• Task instructions:
I'd like the data beneath this line reproduced exactly, without any of its images.
------ Task material ------
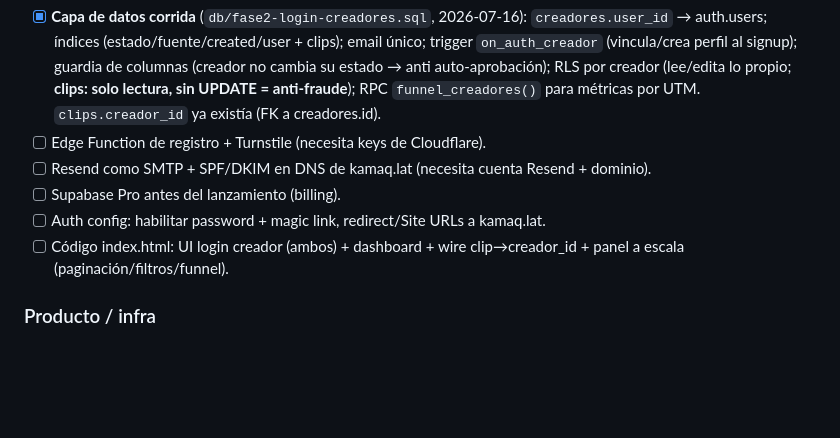
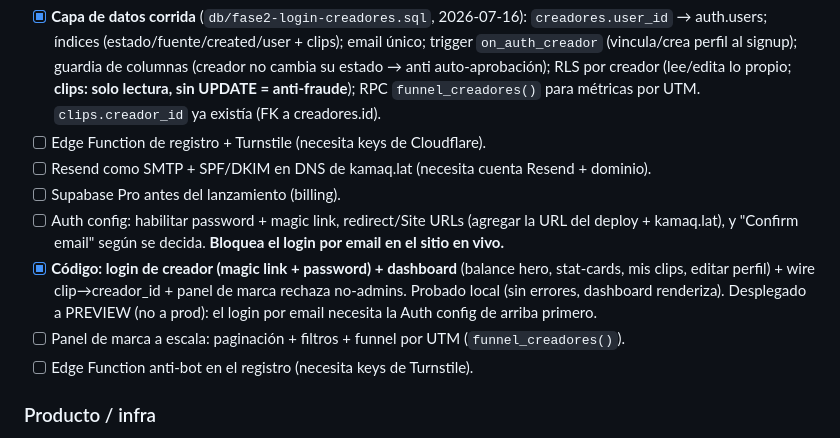
Before and after one commit to mvae-lat/kamaq, a Markdown page: CLAUDE.md, the part around the change. Rendered like a GitHub page; blank space fills up the shorter version.

Commit message:
CLAUDE.md: login+dashboard de creador en preview; próximos pasos

```diff
--- a/CLAUDE.md
+++ b/CLAUDE.md
@@ -118,8 +118,15 @@ Plan completo en `docs/plan-fase2-login-creadores.md`. Decidido: login por **amb
 - [ ] Edge Function de registro + Turnstile (necesita keys de Cloudflare).
 - [ ] Resend como SMTP + SPF/DKIM en DNS de kamaq.lat (necesita cuenta Resend + dominio).
 - [ ] Supabase Pro antes del lanzamiento (billing).
-- [ ] Auth config: habilitar password + magic link, redirect/Site URLs a kamaq.lat.
-- [ ] Código index.html: UI login creador (ambos) + dashboard + wire clip→creador_id + panel a escala (paginación/filtros/funnel).
+- [ ] Auth config: habilitar password + magic link, redirect/Site URLs (agregar la
+  URL del deploy + kamaq.lat), y "Confirm email" según se decida. **Bloquea el login
+  por email en el sitio en vivo.**
+- [x] **Código: login de creador (magic link + password) + dashboard** (balance hero,
+  stat-cards, mis clips, editar perfil) + wire clip→creador_id + panel de marca
+  rechaza no-admins. Probado local (sin errores, dashboard renderiza). Desplegado a
+  PREVIEW (no a prod): el login por email necesita la Auth config de arriba primero.
+- [ ] Panel de marca a escala: paginación + filtros + funnel por UTM (`funnel_creadores()`).
+- [ ] Edge Function anti-bot en el registro (necesita keys de Turnstile).
 
 ### Producto / infra
 - [ ] Pagos: hoy es tracking manual. Automatizar pagos Yape/Plin.
```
------
• Exercise output:
Before and after one commit to mvae-lat/kamaq, a Markdown page: CLAUDE.md, the part around the change. Rendered like a GitHub page; blank space fills up the shorter version.

Commit message:
CLAUDE.md: login+dashboard de creador en preview; próximos pasos

```diff
--- a/CLAUDE.md
+++ b/CLAUDE.md
@@ -118,8 +118,15 @@ Plan completo en `docs/plan-fase2-login-creadores.md`. Decidido: login por **amb
 - [ ] Edge Function de registro + Turnstile (necesita keys de Cloudflare).
 - [ ] Resend como SMTP + SPF/DKIM en DNS de kamaq.lat (necesita cuenta Resend + dominio).
 - [ ] Supabase Pro antes del lanzamiento (billing).
-- [ ] Auth config: habilitar password + magic link, redirect/Site URLs a kamaq.lat.
-- [ ] Código index.html: UI login creador (ambos) + dashboard + wire clip→creador_id + panel a escala (paginación/filtros/funnel).
+- [ ] Auth config: habilitar password + magic link, redirect/Site URLs (agregar la
+  URL del deploy + kamaq.lat), y "Confirm email" según se decida. **Bloquea el login
+  por email en el sitio en vivo.**
+- [x] **Código: login de creador (magic link + password) + dashboard** (balance hero,
+  stat-cards, mis clips, editar perfil) + wire clip→creador_id + panel de marca
+  rechaza no-admins. Probado local (sin errores, dashboard renderiza). Desplegado a
+  PREVIEW (no a prod): el login por email necesita la Auth config de arriba primero.
+- [ ] Panel de marca a escala: paginación + filtros + funnel por UTM (`funnel_creadores()`).
+- [ ] Edge Function anti-bot en el registro (necesita keys de Turnstile).
 
 ### Producto / infra
 - [ ] Pagos: hoy es tracking manual. Automatizar pagos Yape/Plin.
```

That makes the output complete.